In a subset of 520 patients who had major deficits and confirmed injury to the cerebral cortex, favorable outcomes occurred in 50 percent of those who had the nerve stimulation and 40 percent of those who did not, the findings showed.
Those results are just below statistical significance, but when that data is combined with similar findings from an earlier trial, the collective data suggest that the therapy is effective when provided eight to 24 hours after the onset of a cortical acute ischemic stroke.
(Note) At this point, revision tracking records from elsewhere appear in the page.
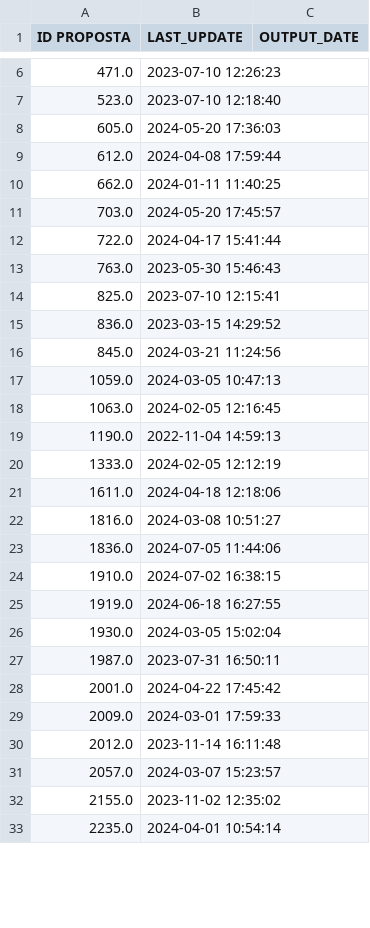
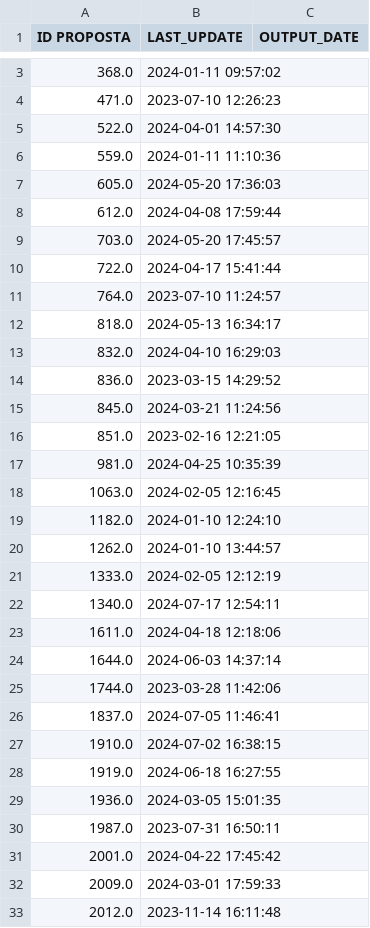
Before and after one commit to Kaua-Silva-Eshows/teste_dashboard_operacional, a CSV file: assets/csvs/holemap.csv, drawn as a sheet; only a part is shown, gaps mark what is left out; the shorter side is filled out with more unchanged rows; the diff covers the shown part only.

```diff
--- a/assets/csvs/holemap.csv
+++ b/assets/csvs/holemap.csv
@@ -6,22 +3,28 @@ ID PROPOSTA,LAST_UPDATE,OUTPUT_DATE
+368.0,2024-01-11 09:57:02,
 471.0,2023-07-10 12:26:23,
-523.0,2023-07-10 12:18:40,
+522.0,2024-04-01 14:57:30,
+559.0,2024-01-11 11:10:36,
 605.0,2024-05-20 17:36:03,
 612.0,2024-04-08 17:59:44,
-662.0,2024-01-11 11:40:25,
 703.0,2024-05-20 17:45:57,
 722.0,2024-04-17 15:41:44,
-763.0,2023-05-30 15:46:43,
-825.0,2023-07-10 12:15:41,
+764.0,2023-07-10 11:24:57,
+818.0,2024-05-13 16:34:17,
+832.0,2024-04-10 16:29:03,
 836.0,2023-03-15 14:29:52,
 845.0,2024-03-21 11:24:56,
-1059.0,2024-03-05 10:47:13,
+851.0,2023-02-16 12:21:05,
+981.0,2024-04-25 10:35:39,
 1063.0,2024-02-05 12:16:45,
-1190.0,2022-11-04 14:59:13,
+1182.0,2024-01-10 12:24:10,
+1262.0,2024-01-10 13:44:57,
 1333.0,2024-02-05 12:12:19,
+1340.0,2024-07-17 12:54:11,
 1611.0,2024-04-18 12:18:06,
-1816.0,2024-03-08 10:51:27,
-1836.0,2024-07-05 11:44:06,
+1644.0,2024-06-03 14:37:14,
+1744.0,2023-03-28 11:42:06,
+1837.0,2024-07-05 11:46:41,
 1910.0,2024-07-02 16:38:15,
 1919.0,2024-06-18 16:27:55,
-1930.0,2024-03-05 15:02:04,
+1936.0,2024-03-05 15:01:35,
 1987.0,2023-07-31 16:50:11,
```
Also changed, not shown: 14 added rows and 8 removed rows elsewhere in this file, 1 other file.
According to Moussavi, "There's a lot of promise on the horizon with nerve stimulation. ... By enhancing blood flow in the collateral vessels with electrical stimulation, we can salvage additional brain tissue and increase the outcome. We're learning more and more each day of the therapeutic benefits of electric and bioelectric therapies."
He added that the "findings are very encouraging to offer additional therapy in postacute stroke care, and increasing outcomes and recovery."
The study was funded by device manufacturer BrainsGate Ltd., and some of the researchers were paid by the company to serve on a steering committee that directed the study.
The new treatment may be safe and effective for people who are not eligible for clot-dissolving medication, Saver said.
Future studies will examine the effectiveness of the new therapy when used with clot-dissolving medications and clot-retrieving devices.
The U.S. National Heart, Lung, and Blood Institute has more on stroke.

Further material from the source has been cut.